• _What you have to do_
A faithful copy of the whole listing is required, with nothing left out.

------ Excerpted records ------

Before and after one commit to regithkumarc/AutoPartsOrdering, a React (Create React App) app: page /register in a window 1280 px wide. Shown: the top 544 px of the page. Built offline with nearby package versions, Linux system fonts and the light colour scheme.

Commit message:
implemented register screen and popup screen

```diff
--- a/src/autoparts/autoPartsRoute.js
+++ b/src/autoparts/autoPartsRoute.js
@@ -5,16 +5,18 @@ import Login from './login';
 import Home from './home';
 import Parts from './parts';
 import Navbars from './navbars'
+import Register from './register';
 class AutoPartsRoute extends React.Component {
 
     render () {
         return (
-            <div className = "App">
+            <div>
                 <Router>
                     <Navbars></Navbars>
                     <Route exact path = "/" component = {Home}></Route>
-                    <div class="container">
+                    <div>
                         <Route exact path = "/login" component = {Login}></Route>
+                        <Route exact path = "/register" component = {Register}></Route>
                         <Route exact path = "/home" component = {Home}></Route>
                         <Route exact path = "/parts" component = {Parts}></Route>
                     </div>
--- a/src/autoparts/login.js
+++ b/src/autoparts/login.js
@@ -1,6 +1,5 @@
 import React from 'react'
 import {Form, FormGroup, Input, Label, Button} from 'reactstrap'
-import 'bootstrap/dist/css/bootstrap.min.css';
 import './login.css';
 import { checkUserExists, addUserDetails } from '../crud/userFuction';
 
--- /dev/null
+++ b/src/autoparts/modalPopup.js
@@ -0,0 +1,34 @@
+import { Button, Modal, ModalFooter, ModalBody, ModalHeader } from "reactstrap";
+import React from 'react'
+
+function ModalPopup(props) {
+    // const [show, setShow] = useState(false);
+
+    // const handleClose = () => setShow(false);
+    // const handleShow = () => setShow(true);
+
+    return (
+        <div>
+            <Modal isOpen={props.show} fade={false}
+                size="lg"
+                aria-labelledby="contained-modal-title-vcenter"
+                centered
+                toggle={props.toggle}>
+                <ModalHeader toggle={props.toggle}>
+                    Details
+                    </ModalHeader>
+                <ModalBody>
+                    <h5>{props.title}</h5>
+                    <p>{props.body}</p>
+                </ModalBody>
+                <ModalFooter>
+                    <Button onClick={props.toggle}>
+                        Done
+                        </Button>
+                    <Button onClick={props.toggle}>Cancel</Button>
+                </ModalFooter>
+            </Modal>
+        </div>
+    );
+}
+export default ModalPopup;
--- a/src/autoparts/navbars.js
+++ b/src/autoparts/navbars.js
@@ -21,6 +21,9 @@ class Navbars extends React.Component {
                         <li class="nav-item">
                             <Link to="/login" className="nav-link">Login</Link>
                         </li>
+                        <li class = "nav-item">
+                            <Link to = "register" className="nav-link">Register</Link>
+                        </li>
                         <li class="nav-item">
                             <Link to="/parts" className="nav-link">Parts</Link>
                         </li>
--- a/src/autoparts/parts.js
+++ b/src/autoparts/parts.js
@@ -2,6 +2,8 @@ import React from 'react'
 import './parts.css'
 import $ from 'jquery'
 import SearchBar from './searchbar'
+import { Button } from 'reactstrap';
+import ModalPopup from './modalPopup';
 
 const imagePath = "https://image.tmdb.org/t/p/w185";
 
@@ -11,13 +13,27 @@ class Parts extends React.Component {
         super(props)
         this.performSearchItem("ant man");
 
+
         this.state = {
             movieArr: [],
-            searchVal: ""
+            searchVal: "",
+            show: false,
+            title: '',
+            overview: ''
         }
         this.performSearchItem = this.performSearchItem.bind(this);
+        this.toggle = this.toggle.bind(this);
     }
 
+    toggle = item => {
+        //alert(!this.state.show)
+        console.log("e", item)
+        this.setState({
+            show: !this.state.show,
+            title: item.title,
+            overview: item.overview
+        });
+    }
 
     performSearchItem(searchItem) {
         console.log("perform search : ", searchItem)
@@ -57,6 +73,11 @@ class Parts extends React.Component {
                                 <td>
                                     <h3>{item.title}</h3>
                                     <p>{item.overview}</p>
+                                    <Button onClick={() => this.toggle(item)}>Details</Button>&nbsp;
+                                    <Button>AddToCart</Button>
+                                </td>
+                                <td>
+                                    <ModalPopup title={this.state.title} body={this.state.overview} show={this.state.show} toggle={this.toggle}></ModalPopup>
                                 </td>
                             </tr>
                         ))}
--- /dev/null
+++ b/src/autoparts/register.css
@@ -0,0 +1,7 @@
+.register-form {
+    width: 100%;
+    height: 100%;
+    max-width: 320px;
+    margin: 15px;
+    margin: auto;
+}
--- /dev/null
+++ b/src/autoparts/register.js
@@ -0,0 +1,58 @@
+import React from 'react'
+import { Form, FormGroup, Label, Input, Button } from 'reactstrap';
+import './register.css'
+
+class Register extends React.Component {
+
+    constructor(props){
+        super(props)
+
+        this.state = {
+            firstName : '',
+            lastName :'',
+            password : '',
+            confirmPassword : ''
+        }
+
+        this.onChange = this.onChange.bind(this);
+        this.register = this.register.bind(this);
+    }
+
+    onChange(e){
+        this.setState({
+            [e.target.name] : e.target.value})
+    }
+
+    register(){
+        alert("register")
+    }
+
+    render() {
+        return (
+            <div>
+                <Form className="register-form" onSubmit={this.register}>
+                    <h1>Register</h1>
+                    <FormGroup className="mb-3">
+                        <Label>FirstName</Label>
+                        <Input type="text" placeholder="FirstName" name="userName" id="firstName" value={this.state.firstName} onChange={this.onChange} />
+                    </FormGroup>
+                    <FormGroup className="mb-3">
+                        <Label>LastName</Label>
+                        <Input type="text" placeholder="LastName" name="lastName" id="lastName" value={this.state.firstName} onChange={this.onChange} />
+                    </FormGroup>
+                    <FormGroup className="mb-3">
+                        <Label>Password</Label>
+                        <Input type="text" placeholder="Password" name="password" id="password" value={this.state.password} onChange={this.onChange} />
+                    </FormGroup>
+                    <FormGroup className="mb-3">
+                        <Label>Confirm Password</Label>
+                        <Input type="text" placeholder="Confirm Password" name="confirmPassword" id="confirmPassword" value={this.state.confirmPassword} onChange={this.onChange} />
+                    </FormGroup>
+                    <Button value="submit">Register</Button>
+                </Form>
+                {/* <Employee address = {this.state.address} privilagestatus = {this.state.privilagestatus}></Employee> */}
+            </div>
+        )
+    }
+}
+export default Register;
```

------

• _Answer_
Before and after one commit to regithkumarc/AutoPartsOrdering, a React (Create React App) app: page /register in a window 1280 px wide. Shown: the top 544 px of the page. Built offline with nearby package versions, Linux system fonts and the light colour scheme.

Commit message:
implemented register screen and popup screen

```diff
--- a/src/autoparts/autoPartsRoute.js
+++ b/src/autoparts/autoPartsRoute.js
@@ -5,16 +5,18 @@ import Login from './login';
 import Home from './home';
 import Parts from './parts';
 import Navbars from './navbars'
+import Register from './register';
 class AutoPartsRoute extends React.Component {
 
     render () {
         return (
-            <div className = "App">
+            <div>
                 <Router>
                     <Navbars></Navbars>
                     <Route exact path = "/" component = {Home}></Route>
-                    <div class="container">
+                    <div>
                         <Route exact path = "/login" component = {Login}></Route>
+                        <Route exact path = "/register" component = {Register}></Route>
                         <Route exact path = "/home" component = {Home}></Route>
                         <Route exact path = "/parts" component = {Parts}></Route>
                     </div>
--- a/src/autoparts/login.js
+++ b/src/autoparts/login.js
@@ -1,6 +1,5 @@
 import React from 'react'
 import {Form, FormGroup, Input, Label, Button} from 'reactstrap'
-import 'bootstrap/dist/css/bootstrap.min.css';
 import './login.css';
 import { checkUserExists, addUserDetails } from '../crud/userFuction';
 
--- /dev/null
+++ b/src/autoparts/modalPopup.js
@@ -0,0 +1,34 @@
+import { Button, Modal, ModalFooter, ModalBody, ModalHeader } from "reactstrap";
+import React from 'react'
+
+function ModalPopup(props) {
+    // const [show, setShow] = useState(false);
+
+    // const handleClose = () => setShow(false);
+    // const handleShow = () => setShow(true);
+
+    return (
+        <div>
+            <Modal isOpen={props.show} fade={false}
+                size="lg"
+                aria-labelledby="contained-modal-title-vcenter"
+                centered
+                toggle={props.toggle}>
+                <ModalHeader toggle={props.toggle}>
+                    Details
+                    </ModalHeader>
+                <ModalBody>
+                    <h5>{props.title}</h5>
+                    <p>{props.body}</p>
+                </ModalBody>
+                <ModalFooter>
+                    <Button onClick={props.toggle}>
+                        Done
+                        </Button>
+                    <Button onClick={props.toggle}>Cancel</Button>
+                </ModalFooter>
+            </Modal>
+        </div>
+    );
+}
+export default ModalPopup;
--- a/src/autoparts/navbars.js
+++ b/src/autoparts/navbars.js
@@ -21,6 +21,9 @@ class Navbars extends React.Component {
                         <li class="nav-item">
                             <Link to="/login" className="nav-link">Login</Link>
                         </li>
+                        <li class = "nav-item">
+                            <Link to = "register" className="nav-link">Register</Link>
+                        </li>
                         <li class="nav-item">
                             <Link to="/parts" className="nav-link">Parts</Link>
                         </li>
--- a/src/autoparts/parts.js
+++ b/src/autoparts/parts.js
@@ -2,6 +2,8 @@ import React from 'react'
 import './parts.css'
 import $ from 'jquery'
 import SearchBar from './searchbar'
+import { Button } from 'reactstrap';
+import ModalPopup from './modalPopup';
 
 const imagePath = "https://image.tmdb.org/t/p/w185";
 
@@ -11,13 +13,27 @@ class Parts extends React.Component {
         super(props)
         this.performSearchItem("ant man");
 
+
         this.state = {
             movieArr: [],
-            searchVal: ""
+            searchVal: "",
+            show: false,
+            title: '',
+            overview: ''
         }
         this.performSearchItem = this.performSearchItem.bind(this);
+        this.toggle = this.toggle.bind(this);
     }
 
+    toggle = item => {
+        //alert(!this.state.show)
+        console.log("e", item)
+        this.setState({
+            show: !this.state.show,
+            title: item.title,
+            overview: item.overview
+        });
+    }
 
     performSearchItem(searchItem) {
         console.log("perform search : ", searchItem)
@@ -57,6 +73,11 @@ class Parts extends React.Component {
                                 <td>
                                     <h3>{item.title}</h3>
                                     <p>{item.overview}</p>
+                                    <Button onClick={() => this.toggle(item)}>Details</Button>&nbsp;
+                                    <Button>AddToCart</Button>
+                                </td>
+                                <td>
+                                    <ModalPopup title={this.state.title} body={this.state.overview} show={this.state.show} toggle={this.toggle}></ModalPopup>
                                 </td>
                             </tr>
                         ))}
--- /dev/null
+++ b/src/autoparts/register.css
@@ -0,0 +1,7 @@
+.register-form {
+    width: 100%;
+    height: 100%;
+    max-width: 320px;
+    margin: 15px;
+    margin: auto;
+}
--- /dev/null
+++ b/src/autoparts/register.js
@@ -0,0 +1,58 @@
+import React from 'react'
+import { Form, FormGroup, Label, Input, Button } from 'reactstrap';
+import './register.css'
+
+class Register extends React.Component {
+
+    constructor(props){
+        super(props)
+
+        this.state = {
+            firstName : '',
+            lastName :'',
+            password : '',
+            confirmPassword : ''
+        }
+
+        this.onChange = this.onChange.bind(this);
+        this.register = this.register.bind(this);
+    }
+
+    onChange(e){
+        this.setState({
+            [e.target.name] : e.target.value})
+    }
+
+    register(){
+        alert("register")
+    }
+
+    render() {
+        return (
+            <div>
+                <Form className="register-form" onSubmit={this.register}>
+                    <h1>Register</h1>
+                    <FormGroup className="mb-3">
+                        <Label>FirstName</Label>
+                        <Input type="text" placeholder="FirstName" name="userName" id="firstName" value={this.state.firstName} onChange={this.onChange} />
+                    </FormGroup>
+                    <FormGroup className="mb-3">
+                        <Label>LastName</Label>
+                        <Input type="text" placeholder="LastName" name="lastName" id="lastName" value={this.state.firstName} onChange={this.onChange} />
+                    </FormGroup>
+                    <FormGroup className="mb-3">
+                        <Label>Password</Label>
+                        <Input type="text" placeholder="Password" name="password" id="password" value={this.state.password} onChange={this.onChange} />
+                    </FormGroup>
+                    <FormGroup className="mb-3">
+                        <Label>Confirm Password</Label>
+                        <Input type="text" placeholder="Confirm Password" name="confirmPassword" id="confirmPassword" value={this.state.confirmPassword} onChange={this.onChange} />
+                    </FormGroup>
+                    <Button value="submit">Register</Button>
+                </Form>
+                {/* <Employee address = {this.state.address} privilagestatus = {this.state.privilagestatus}></Employee> */}
+            </div>
+        )
+    }
+}
+export default Register;
```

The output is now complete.